[User interface change data]
..............................

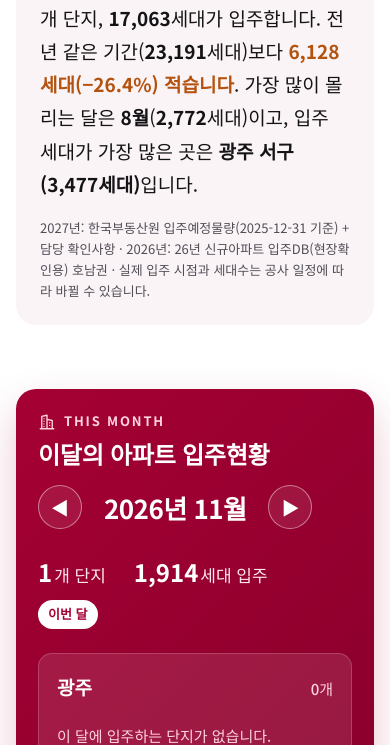
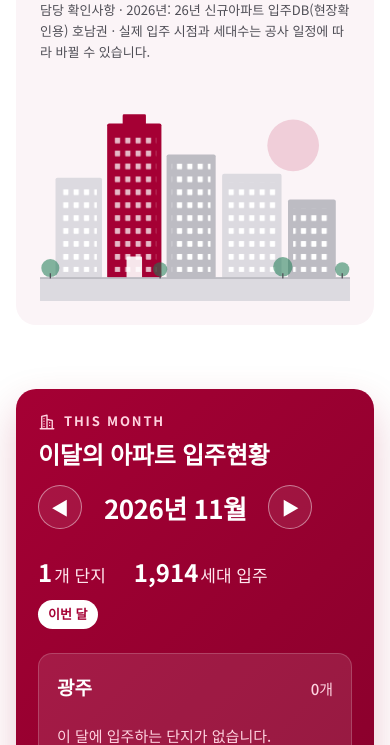
Before and after one commit to sunggon2kim-hu/apt27, a plain HTML site: page index.html in a window 390 px wide. Shown: the part 478-1223 px from the top of the page. Drawn offline with nearby package versions, Linux system fonts and the light colour scheme.

Commit message:
좁은 화면에서 제목이 일러스트보다 먼저 보이도록 수정
Co-Authored-By: Claude Opus 5.5 <noreply@anthropic.com>

```diff
--- a/index.html
+++ b/index.html
@@ -160,7 +160,7 @@
   @media (max-width: 900px) {
     .now-grid { grid-template-columns: minmax(0, 1fr); }
     .hero { grid-template-columns: minmax(0, 1fr); }
-    .hero-art { order: -1; max-width: 420px; }
+    .hero-art { max-width: 320px; width: 100%; justify-self: center; }
     .kpis { grid-template-columns: repeat(2, minmax(0, 1fr)); row-gap: 20px; }
     .kpi, .kpi + .kpi { padding: 16px 12px 0 0; border-left: 0; border-top: 1px solid var(--line); }
     .kpi.main { grid-column: 1 / -1; }
```
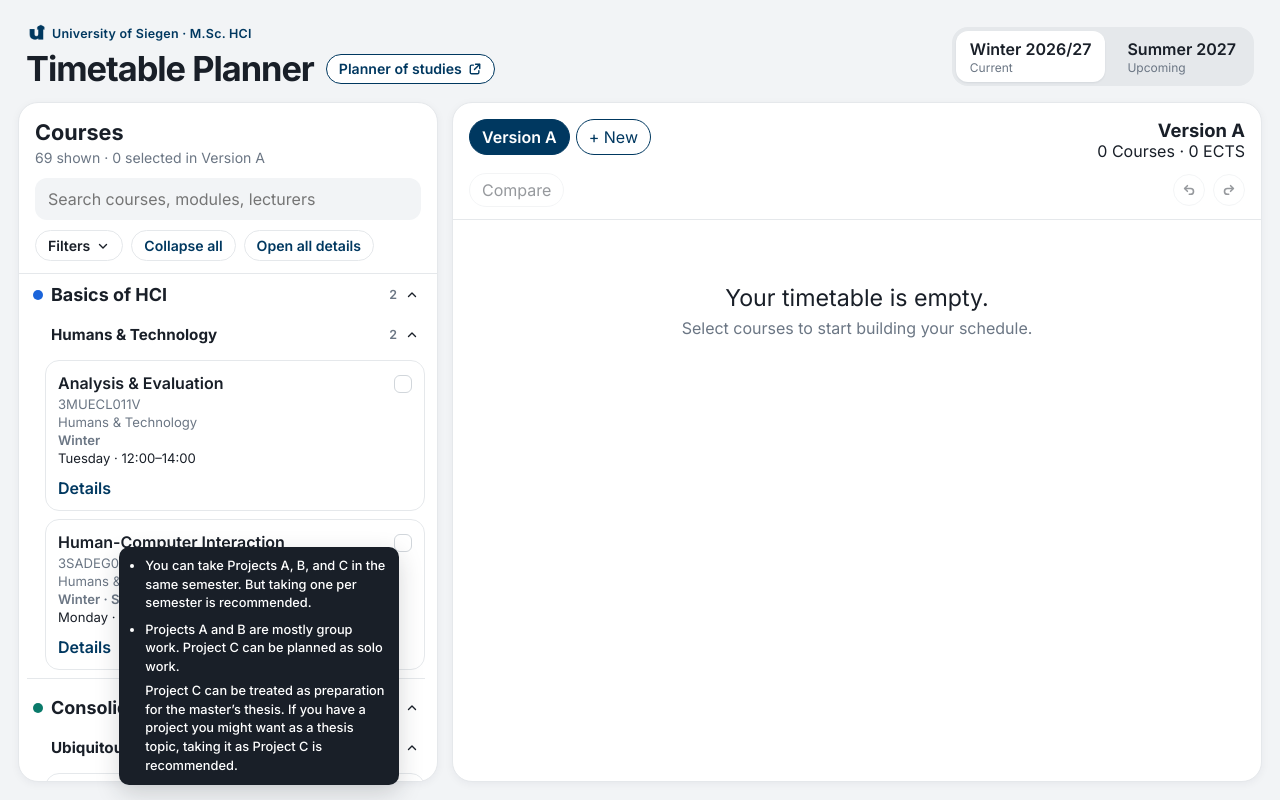
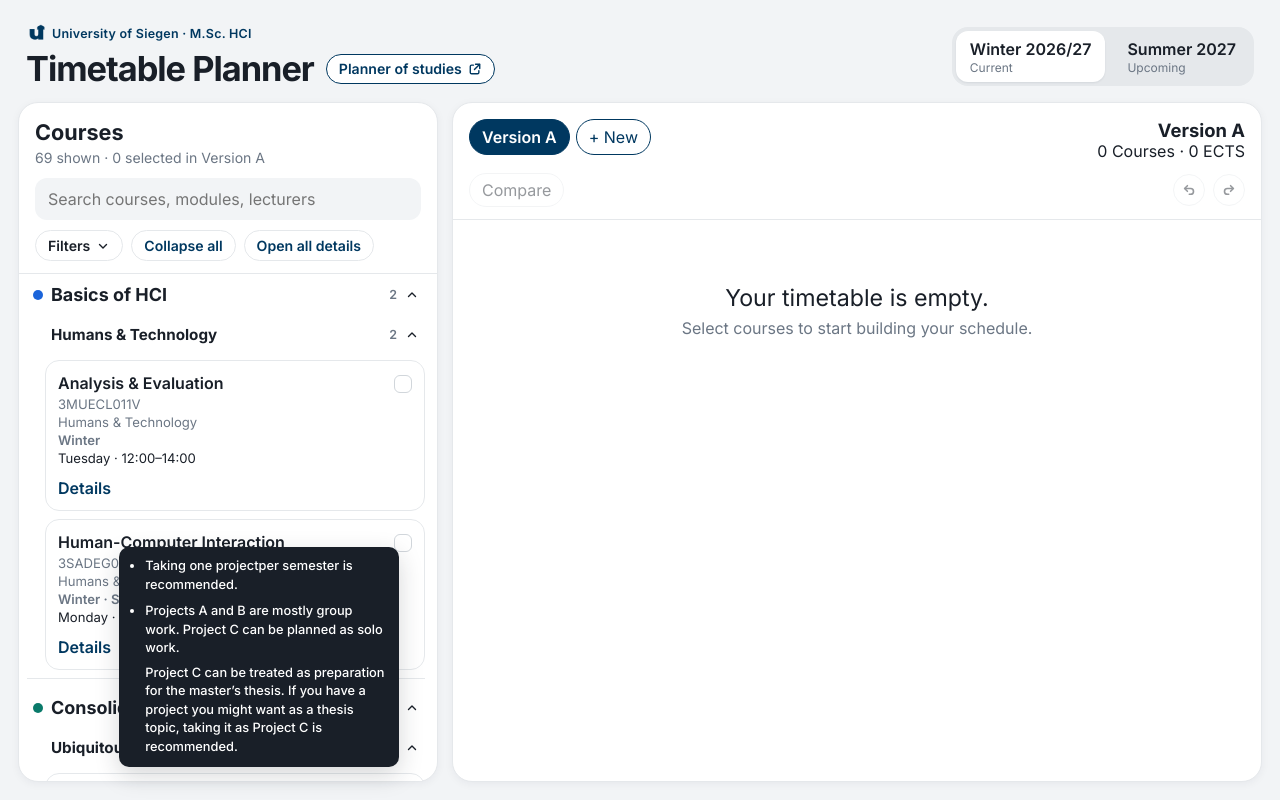
Before and after one commit to haydensuh/hci-planner-siegen, a React (Vite) app: page / in a window 1280 px wide. Both pictures are taken after a click on the button 138 px from the left and 528 px from the top of the page. Built offline with nearby package versions, Linux system fonts and the light colour scheme.

Commit message:
edit tooltip

```diff
--- a/src/components/CourseExplorer.tsx
+++ b/src/components/CourseExplorer.tsx
@@ -1149,7 +1149,7 @@ function PracticeInfo() {
           >
             <span className="area-tip-card">
               <ul>
-                <li>You can take Projects A, B, and C in the same semester. But taking one per semester is recommended.</li>
+                <li>Taking one projectper semester is recommended.</li>
                 <li>
                   Projects A and B are mostly group work. Project C can be planned as solo work.
                   <span>
```
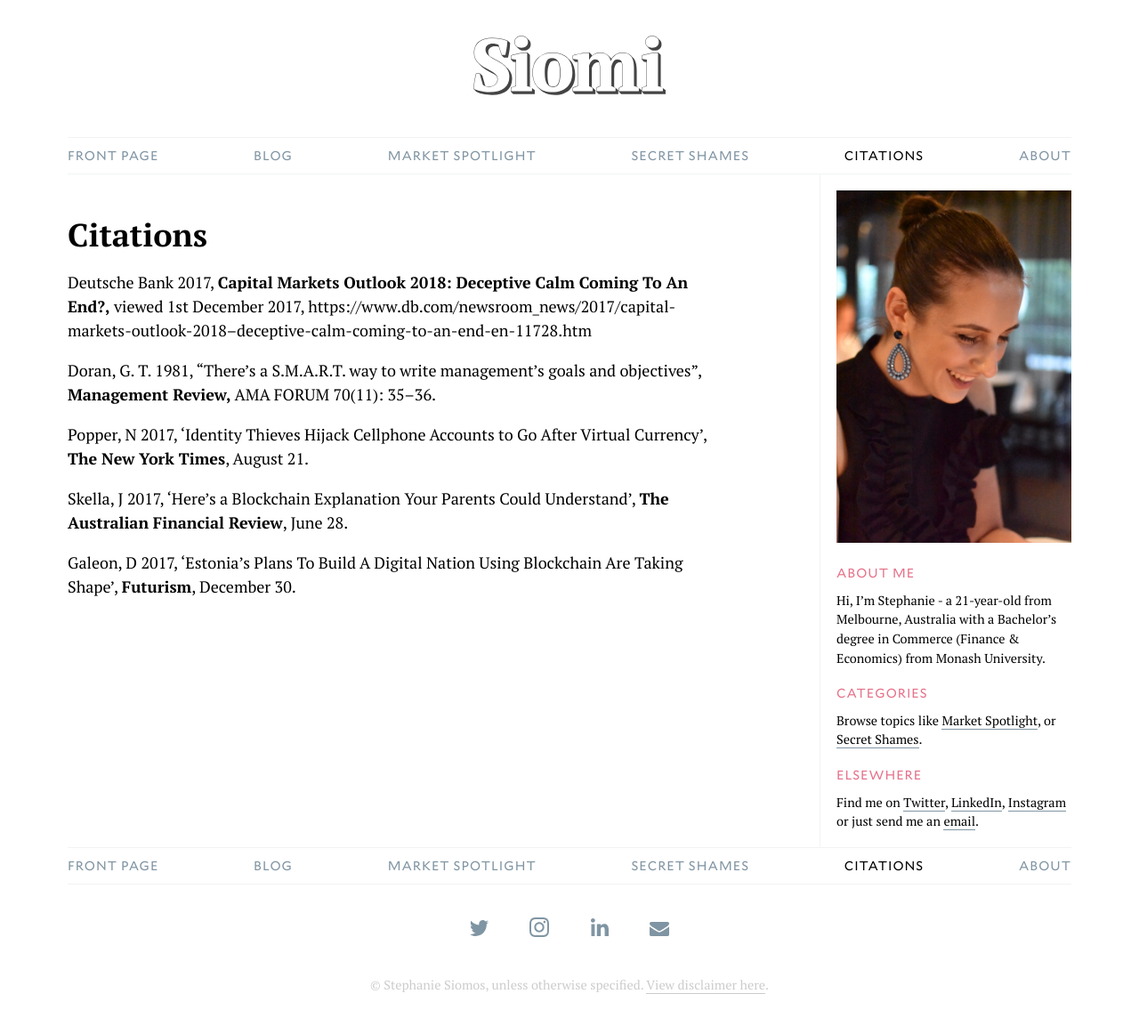
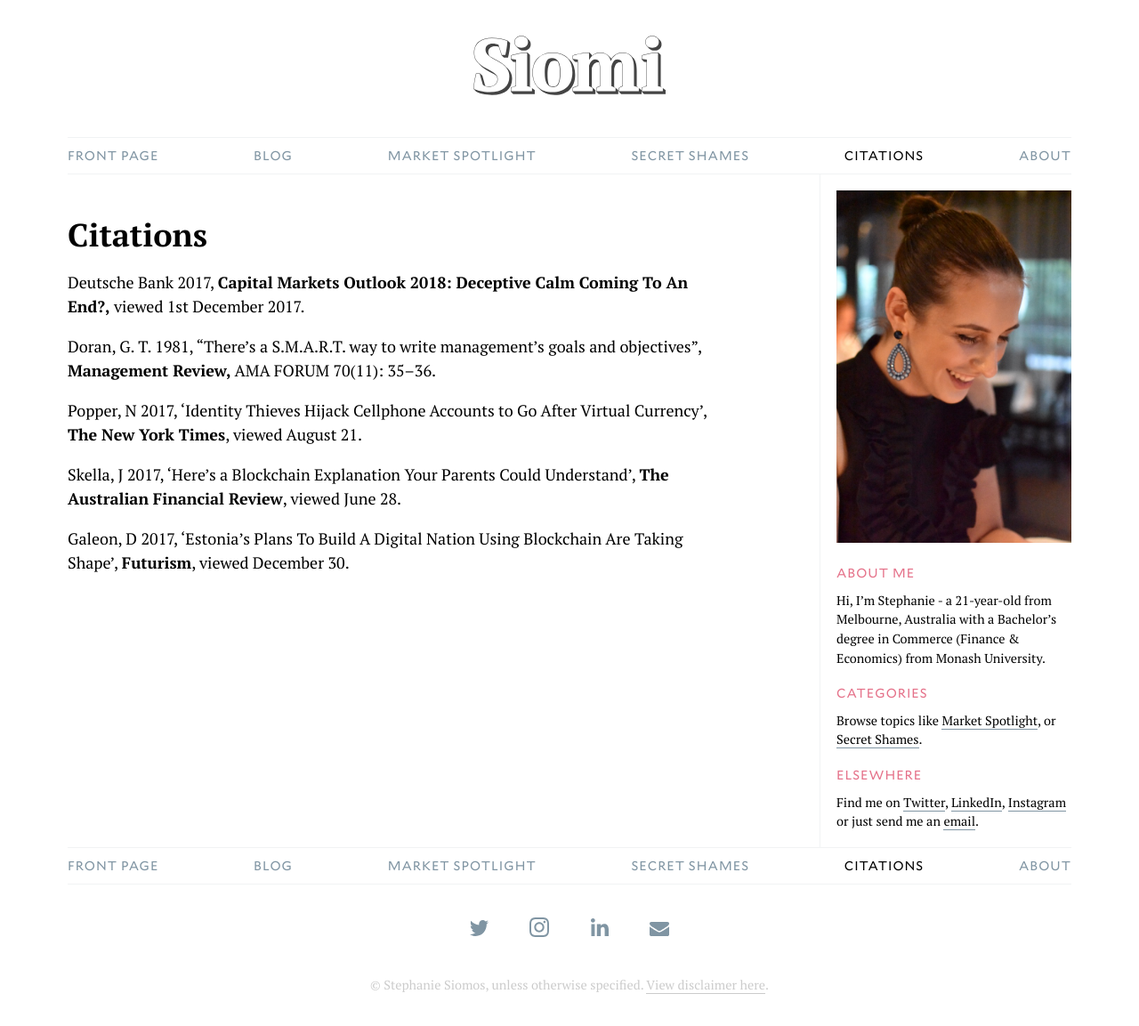
Before and after one commit to cjmlgrto/siomi.net, a Jekyll site: the page built from citations.markdown, in a window 1280 px wide. Shown: the whole page at 89% size. Built offline with Jekyll 4.4.1, drawn with Linux system fonts in a browser that asks for light colours.

Commit message:
Updated Citations

```diff
--- a/citations.markdown
+++ b/citations.markdown
@@ -4,12 +4,12 @@ permalink: "/citations/"
 layout: default
 ---
 
-Deutsche Bank 2017, **Capital Markets Outlook 2018: Deceptive Calm Coming To An End?,** viewed 1st December 2017, https://www.db.com/newsroom_news/2017/capital-markets-outlook-2018–deceptive-calm-coming-to-an-end-en-11728.htm
+Deutsche Bank 2017, **Capital Markets Outlook 2018: Deceptive Calm Coming To An End?,** viewed 1st December 2017.
 
 Doran, G. T. 1981, "There's a S.M.A.R.T. way to write management's goals and objectives", **Management Review,** AMA FORUM 70(11): 35–36.
 
-Popper, N 2017, 'Identity Thieves Hijack Cellphone Accounts to Go After Virtual Currency', **The New York Times**, August 21.
+Popper, N 2017, 'Identity Thieves Hijack Cellphone Accounts to Go After Virtual Currency', **The New York Times**, viewed August 21.
 
-Skella, J 2017, 'Here's a Blockchain Explanation Your Parents Could Understand', **The Australian Financial Review**, June 28.
+Skella, J 2017, 'Here's a Blockchain Explanation Your Parents Could Understand', **The Australian Financial Review**, viewed June 28.
 
-Galeon, D 2017, 'Estonia's Plans To Build A Digital Nation Using Blockchain Are Taking Shape', **Futurism**, December 30.
+Galeon, D 2017, 'Estonia's Plans To Build A Digital Nation Using Blockchain Are Taking Shape', **Futurism**, viewed December 30.
```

..............................

Write down how many lines in the data contain "template". Add nothing else.

3